When celebrating an anniversary recently, I bought two very different wines - a 1999 red wine and a 2003 ice wine. The ice wine was delicate and delicious, with a smooth and pleasant taste that I thought was absolutely delightful. The wine offered different aromas, and the wine itself offered different fruit tastes and a full-bodied overall feel. The red wine, first out of the bottle was so acidic and bitter that that's all I could focus on - there were nothing delicate or detailed about the wine, and it went down hard. Once the wine had a chance to breathe and seem a little calmer, I liked it slightly more, but was still not a fan of it. I eventually used most of it for cooking, which turned out alright.
However, the thing is is that I am not a wine expert, and drink maybe a few times per year. I had no idea about these wines when buying them, and spent a lot of time browsing the aisles looking at different years, different vineyards and different wines. I bought what I *thought* looked interesting and different from the rest. Once I was successful, the other time I wasn't too pleased.
For all of those people who, like me, spend about an hour trying to figure out what wine they want for a special occasion, actor John Cleese is here to help. Not a wine expert, but a wine fan (and, as he jokingly notes, a celebrity, so he's automatically qualified to offer advice on a subject), Cleese's mission in this Food Network piece is to demystify wine and to educate people about the wine-making process. As Cleese notes, it's not important what the experts say, but what tastes good to you? Don't let people tell you what you should like, but trust your own taste.
The first portion of the documentary visits a series of wineries and has Cleese learning more about the difference processes, such as: fermenting, oak barrels, red vs. white, different kinds of grapes, the effect of the weather on the grapes of a particular year and more. The second portion of the documentary focused on the enjoyment of wine, starting off with a segment regarding snooty sommeliers and how to deal with them when you're out and trying to find something you would enjoy. Cleese also visits with some store owners and chats about how different brands are priced, and learns more about serving wine in the home. Throughout the program, we're taken back to Cleese's home, where he's hosting a wine tasting party with friends like Brendan Fraser. The guests try hidden wines to see if they can pick between reds and whites, and to see if they can pick between a wine that's $5 a bottle and $200 a bottle. The results are pretty interesting.
I was really rather sad to see this program end, as Cleese remains a pleasant and entertaining host throughout the show. "Wine for the Confused" also does a great job educating those inexperienced about wine about some of its basics. Food Network should have turned this into at least a short-run series instead of just this one program.

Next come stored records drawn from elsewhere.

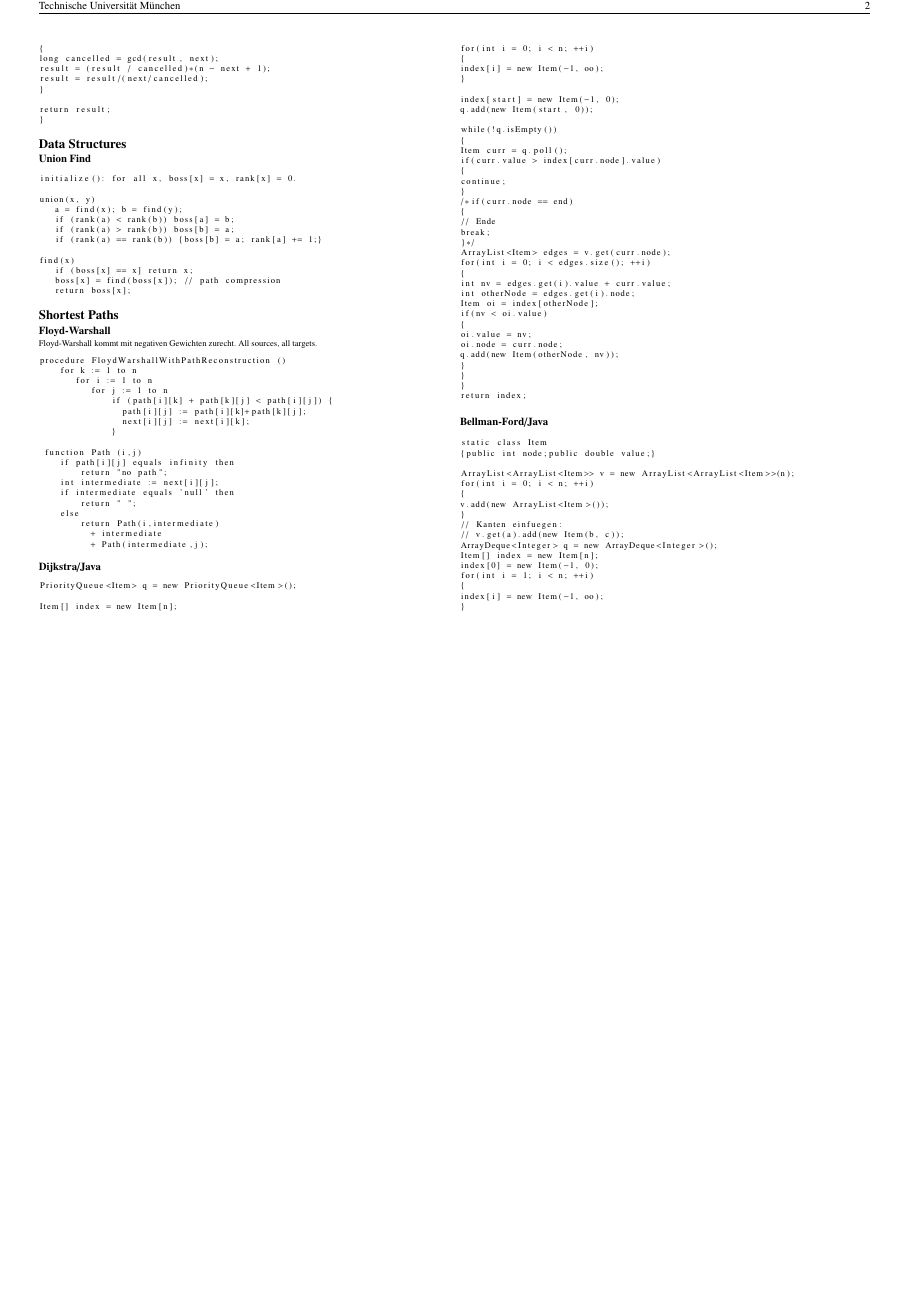
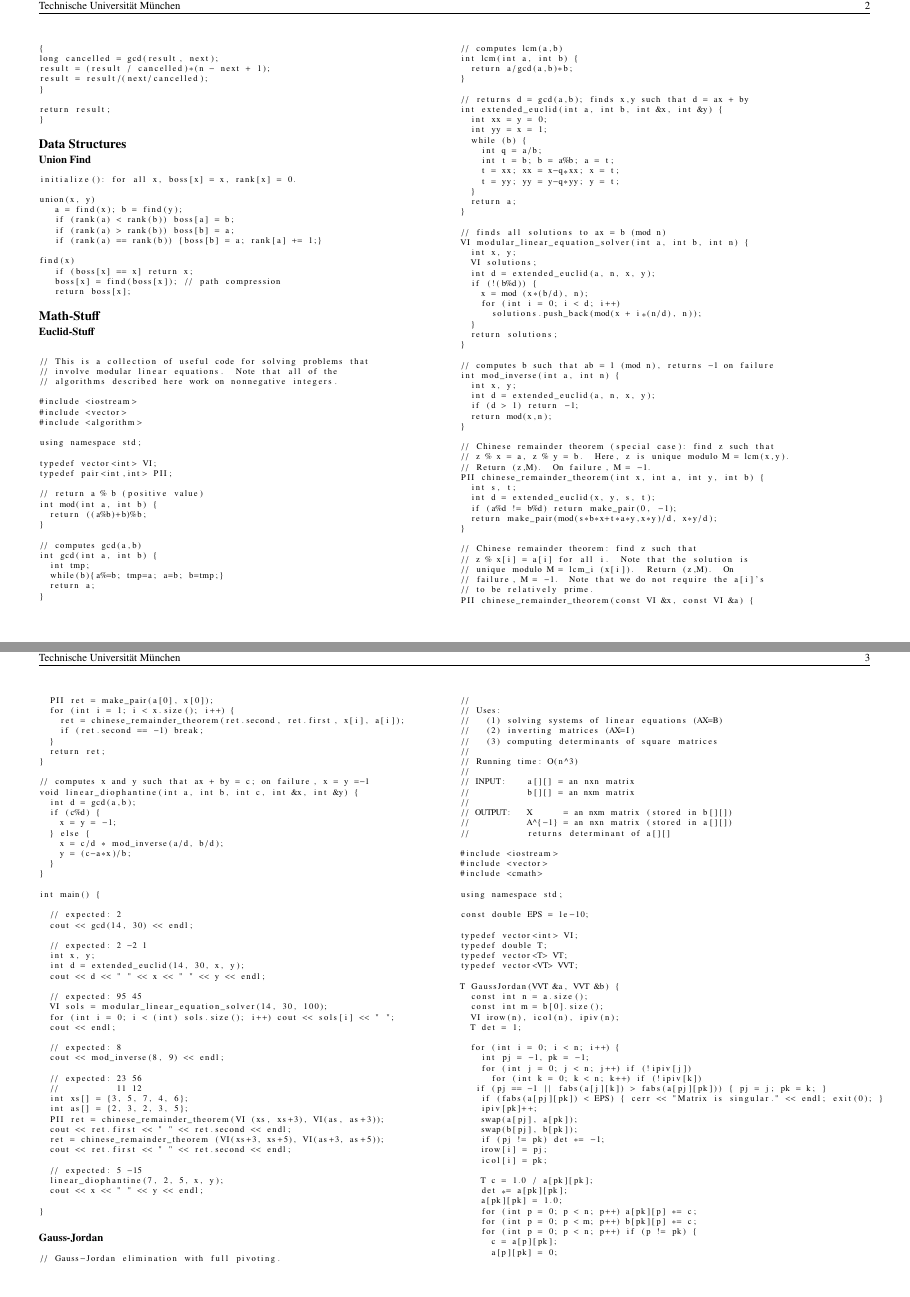
Before and after one commit to fischerq/NWERC-cheatsheet, a LaTeX document (main.tex, which reads euclid.tex, gauss-jordan.tex): page 2 of 15 before the commit and pages 2 and 3 of 17 after it, the two joined at a grey line, the shorter picture padded with empty space. Compiled offline with pdfLaTeX.

Commit message:
added euclid, gauss-jordan

```diff
--- /dev/null
+++ b/euclid.tex
@@ -0,0 +1,136 @@
+\subsection{Euclid-Stuff}
+
+\begin{lstlisting}
+
+// This is a collection of useful code for solving problems that
+// involve modular linear equations.  Note that all of the
+// algorithms described here work on nonnegative integers.
+
+#include <iostream>
+#include <vector>
+#include <algorithm>
+
+using namespace std;
+
+typedef vector<int> VI;
+typedef pair<int,int> PII;
+
+// return a % b (positive value)
+int mod(int a, int b) {
+  return ((a%b)+b)%b;
+}
+
+// computes gcd(a,b)
+int gcd(int a, int b) {
+  int tmp;
+  while(b){a%=b; tmp=a; a=b; b=tmp;}
+  return a;
+}
+
+// computes lcm(a,b)
+int lcm(int a, int b) {
+  return a/gcd(a,b)*b;
+}
+
+// returns d = gcd(a,b); finds x,y such that d = ax + by
+int extended_euclid(int a, int b, int &x, int &y) {
+  int xx = y = 0;
+  int yy = x = 1;
+  while (b) {
+    int q = a/b;
+    int t = b; b = a%b; a = t;
+    t = xx; xx = x-q*xx; x = t;
+    t = yy; yy = y-q*yy; y = t;
+  }
+  return a;
+}
+
+// finds all solutions to ax = b (mod n)
+VI modular_linear_equation_solver(int a, int b, int n) {
+  int x, y;
+  VI solutions;
+  int d = extended_euclid(a, n, x, y);
+  if (!(b%d)) {
+    x = mod (x*(b/d), n);
+    for (int i = 0; i < d; i++)
+      solutions.push_back(mod(x + i*(n/d), n));
+  }
+  return solutions;
+}
+
+// computes b such that ab = 1 (mod n), returns -1 on failure
+int mod_inverse(int a, int n) {
+  int x, y;
+  int d = extended_euclid(a, n, x, y);
+  if (d > 1) return -1;
+  return mod(x,n);
+}
+
+// Chinese remainder theorem (special case): find z such that
+// z % x = a, z % y = b.  Here, z is unique modulo M = lcm(x,y).
+// Return (z,M).  On failure, M = -1.
+PII chinese_remainder_theorem(int x, int a, int y, int b) {
+  int s, t;
+  int d = extended_euclid(x, y, s, t);
+  if (a%d != b%d) return make_pair(0, -1);
+  return make_pair(mod(s*b*x+t*a*y,x*y)/d, x*y/d);
+}
+
+// Chinese remainder theorem: find z such that
+// z % x[i] = a[i] for all i.  Note that the solution is
+// unique modulo M = lcm_i (x[i]).  Return (z,M).  On
+// failure, M = -1.  Note that we do not require the a[i]'s
+// to be relatively prime.
+PII chinese_remainder_theorem(const VI &x, const VI &a) {
+  PII ret = make_pair(a[0], x[0]);
+  for (int i = 1; i < x.size(); i++) {
+    ret = chinese_remainder_theorem(ret.second, ret.first, x[i], a[i]);
+    if (ret.second == -1) break;
+  }
+  return ret;
+}
+
+// computes x and y such that ax + by = c; on failure, x = y =-1
+void linear_diophantine(int a, int b, int c, int &x, int &y) {
+  int d = gcd(a,b);
+  if (c%d) {
+    x = y = -1;
+  } else {
+    x = c/d * mod_inverse(a/d, b/d);
+    y = (c-a*x)/b;
+  }
+}
+
+int main() {
+
+  // expected: 2
+  cout << gcd(14, 30) << endl;
+
+  // expected: 2 -2 1
+  int x, y;
+  int d = extended_euclid(14, 30, x, y);
+  cout << d << " " << x << " " << y << endl;
+
+  // expected: 95 45
+  VI sols = modular_linear_equation_solver(14, 30, 100);
+  for (int i = 0; i < (int) sols.size(); i++) cout << sols[i] << " ";
+  cout << endl;
+
+  // expected: 8
+  cout << mod_inverse(8, 9) << endl;
+
+  // expected: 23 56
+  //           11 12
+  int xs[] = {3, 5, 7, 4, 6};
+  int as[] = {2, 3, 2, 3, 5};
+  PII ret = chinese_remainder_theorem(VI (xs, xs+3), VI(as, as+3));
+  cout << ret.first << " " << ret.second << endl;
+  ret = chinese_remainder_theorem (VI(xs+3, xs+5), VI(as+3, as+5));
+  cout << ret.first << " " << ret.second << endl;
+
+  // expected: 5 -15
+  linear_diophantine(7, 2, 5, x, y);
+  cout << x << " " << y << endl;
+
+}
+\end{lstlisting}
--- /dev/null
+++ b/gauss-jordan.tex
@@ -0,0 +1,65 @@
+\subsection{Gauss-Jordan}
+
+\begin{lstlisting}
+// Gauss-Jordan elimination with full pivoting.
+//
+// Uses:
+//   (1) solving systems of linear equations (AX=B)
+//   (2) inverting matrices (AX=I)
+//   (3) computing determinants of square matrices
+//
+// Running time: O(n^3)
+//
+// INPUT:    a[][] = an nxn matrix
+//           b[][] = an nxm matrix
+//
+// OUTPUT:   X      = an nxm matrix (stored in b[][])
+//           A^{-1} = an nxn matrix (stored in a[][])
+//           returns determinant of a[][]
+
+#include <iostream>
+#include <vector>
+#include <cmath>
+
+using namespace std;
+
+const double EPS = 1e-10;
+
+typedef vector<int> VI;
+typedef double T;
+typedef vector<T> VT;
+typedef vector<VT> VVT;
+
+T GaussJordan(VVT &a, VVT &b) {
+  const int n = a.size();
+  const int m = b[0].size();
+  VI irow(n), icol(n), ipiv(n);
+  T det = 1;
+
+  for (int i = 0; i < n; i++) {
+    int pj = -1, pk = -1;
+    for (int j = 0; j < n; j++) if (!ipiv[j])
+      for (int k = 0; k < n; k++) if (!ipiv[k])
+	if (pj == -1 || fabs(a[j][k]) > fabs(a[pj][pk])) { pj = j; pk = k; }
+    if (fabs(a[pj][pk]) < EPS) { cerr << "Matrix is singular." << endl; exit(0); }
+    ipiv[pk]++;
+    swap(a[pj], a[pk]);
+    swap(b[pj], b[pk]);
+    if (pj != pk) det *= -1;
+    irow[i] = pj;
+    icol[i] = pk;
+
+    T c = 1.0 / a[pk][pk];
+    det *= a[pk][pk];
+    a[pk][pk] = 1.0;
+    for (int p = 0; p < n; p++) a[pk][p] *= c;
+    for (int p = 0; p < m; p++) b[pk][p] *= c;
+    for (int p = 0; p < n; p++) if (p != pk) {
+      c = a[p][pk];
+      a[p][pk] = 0;
+      for (int q = 0; q < n; q++) a[p][q] -= a[pk][q] * c;
+      for (int q = 0; q < m; q++) b[p][q] -= b[pk][q] * c;
+    }
+  }
+
+  for (int p = n-1; p >= 0; p--) if (irow[p] != icol[p]) {
--- a/main.tex
+++ b/main.tex
@@ -105,6 +105,10 @@
 \section{Data Structures}
 \input{union-find}
 
+\section{Math-Stuff}
+\input{euclid}
+\input{gauss-jordan}
+
 \section{Shortest Paths}
 \input{floyd-warshall}
 \input{dijkstra-java}
```
Also changed, not shown: main.pdf, gauss-jordan.tex (45 more changed lines), main.tex (3 more changed lines).
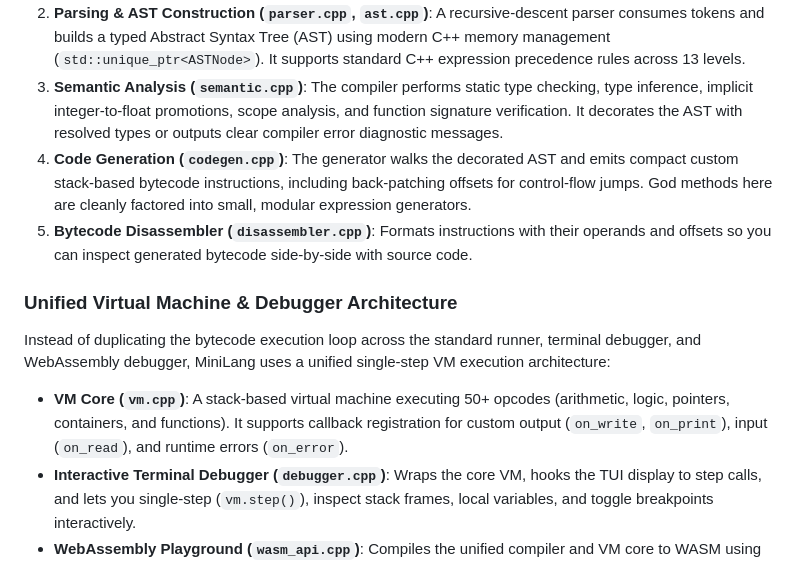
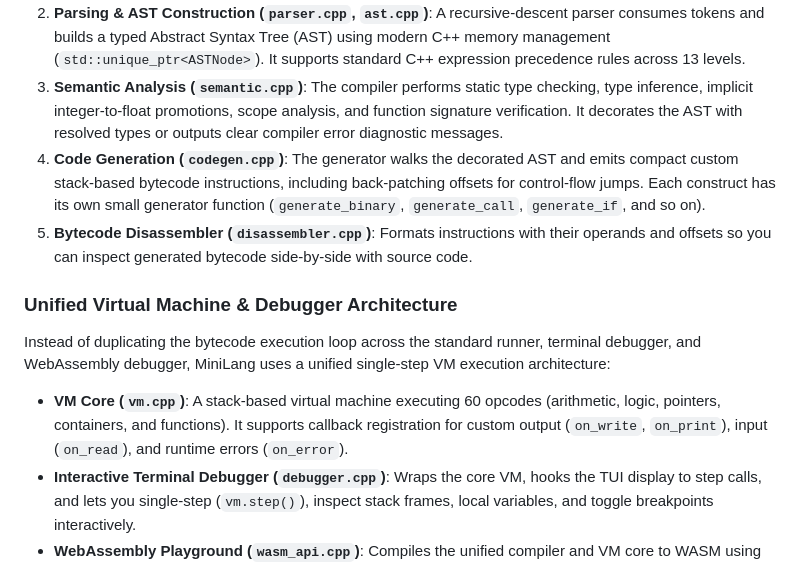
Before and after one commit to roshanraj9136/minilang, a Markdown page: README.md, the part around the change. Rendered like a GitHub page.

Commit message:
docs: fix opcode count and codegen description in README

```diff
--- a/README.md
+++ b/README.md
@@ -32,14 +32,14 @@ When you write code and click **Run** or **Debug**, the application executes a c
 1. **Lexical Analysis (`lexer.cpp`)**: The source code is scanned into a stream of tokens (like keywords, identifiers, numbers, and operators). It handles nested template brackets (splitting `>>` back into `> >` as needed) and C++ directives.
 2. **Parsing & AST Construction (`parser.cpp`, `ast.cpp`)**: A recursive-descent parser consumes tokens and builds a typed Abstract Syntax Tree (AST) using modern C++ memory management (`std::unique_ptr<ASTNode>`). It supports standard C++ expression precedence rules across 13 levels.
 3. **Semantic Analysis (`semantic.cpp`)**: The compiler performs static type checking, type inference, implicit integer-to-float promotions, scope analysis, and function signature verification. It decorates the AST with resolved types or outputs clear compiler error diagnostic messages.
-4. **Code Generation (`codegen.cpp`)**: The generator walks the decorated AST and emits compact custom stack-based bytecode instructions, including back-patching offsets for control-flow jumps. God methods here are cleanly factored into small, modular expression generators.
+4. **Code Generation (`codegen.cpp`)**: The generator walks the decorated AST and emits compact custom stack-based bytecode instructions, including back-patching offsets for control-flow jumps. Each construct has its own small generator function (`generate_binary`, `generate_call`, `generate_if`, and so on).
 5. **Bytecode Disassembler (`disassembler.cpp`)**: Formats instructions with their operands and offsets so you can inspect generated bytecode side-by-side with source code.
 
 ### Unified Virtual Machine & Debugger Architecture
 
 Instead of duplicating the bytecode execution loop across the standard runner, terminal debugger, and WebAssembly debugger, MiniLang uses a unified single-step VM execution architecture:
 
-* **VM Core (`vm.cpp`)**: A stack-based virtual machine executing 50+ opcodes (arithmetic, logic, pointers, containers, and functions). It supports callback registration for custom output (`on_write`, `on_print`), input (`on_read`), and runtime errors (`on_error`).
+* **VM Core (`vm.cpp`)**: A stack-based virtual machine executing 60 opcodes (arithmetic, logic, pointers, containers, and functions). It supports callback registration for custom output (`on_write`, `on_print`), input (`on_read`), and runtime errors (`on_error`).
 * **Interactive Terminal Debugger (`debugger.cpp`)**: Wraps the core VM, hooks the TUI display to step calls, and lets you single-step (`vm.step()`), inspect stack frames, local variables, and toggle breakpoints interactively.
 * **WebAssembly Playground (`wasm_api.cpp`)**: Compiles the unified compiler and VM core to WASM using Emscripten. The playground hooks custom JS callbacks into the VM state, enabling the visual debug controls, terminal panel, and Monaco editor sync directly inside the web browser.
 
```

VIDEO: "Wine for the Confused" is presented by Koch Entertainment in the show's original 1.33:1 full-frame ratio. The presentation is generally quite good, as the image remained consistently crisp, with no instances of unexplained softness. Some minor shimmer was spotted, but aside from that, the presentation didn't suffer from any issues. The rich colors of the locations are quite vibrant here, as colors seemed well-saturated and bright.
SOUND: "Wine For the Confused" is presented in stereo. Dialogue and environmental sounds seemed crisp and clear, and showed no faults.
EXTRAS: The disc offers a nice set of bonus footage, starting off with "Additional Tips, Thoughts and Hints", which has Cleese discussing some additional tidbits (such as how to save/store wine and save money, and how wine changes once it's been in the glass a little while) and some behind-the-scenes discussion about the making of the program. We also get extended conversations with Cleese at the Gainey Vineyard, the Byron Vineyard and Winery, the Foxen Winery and Carhart Vineyards. Finally, there's a short piece with Brendan Frasier discussing wine. Promos (which run for a few minutes) for other Koch Entertainment titles play before the main menu, when the disc is first inserted, and can be skipped past. All of the bonus program footage is just under 40 minutes total.
Final Thoughts: "Wine for the Confused" is a delightful program that gives those not familiar with wine a lot of good background information and makes the whole process of selecting a wine less intimidating. Koch Entertainment has put together a fine DVD, with good audio/video quality and a nice helping of bonus footage. Recommended.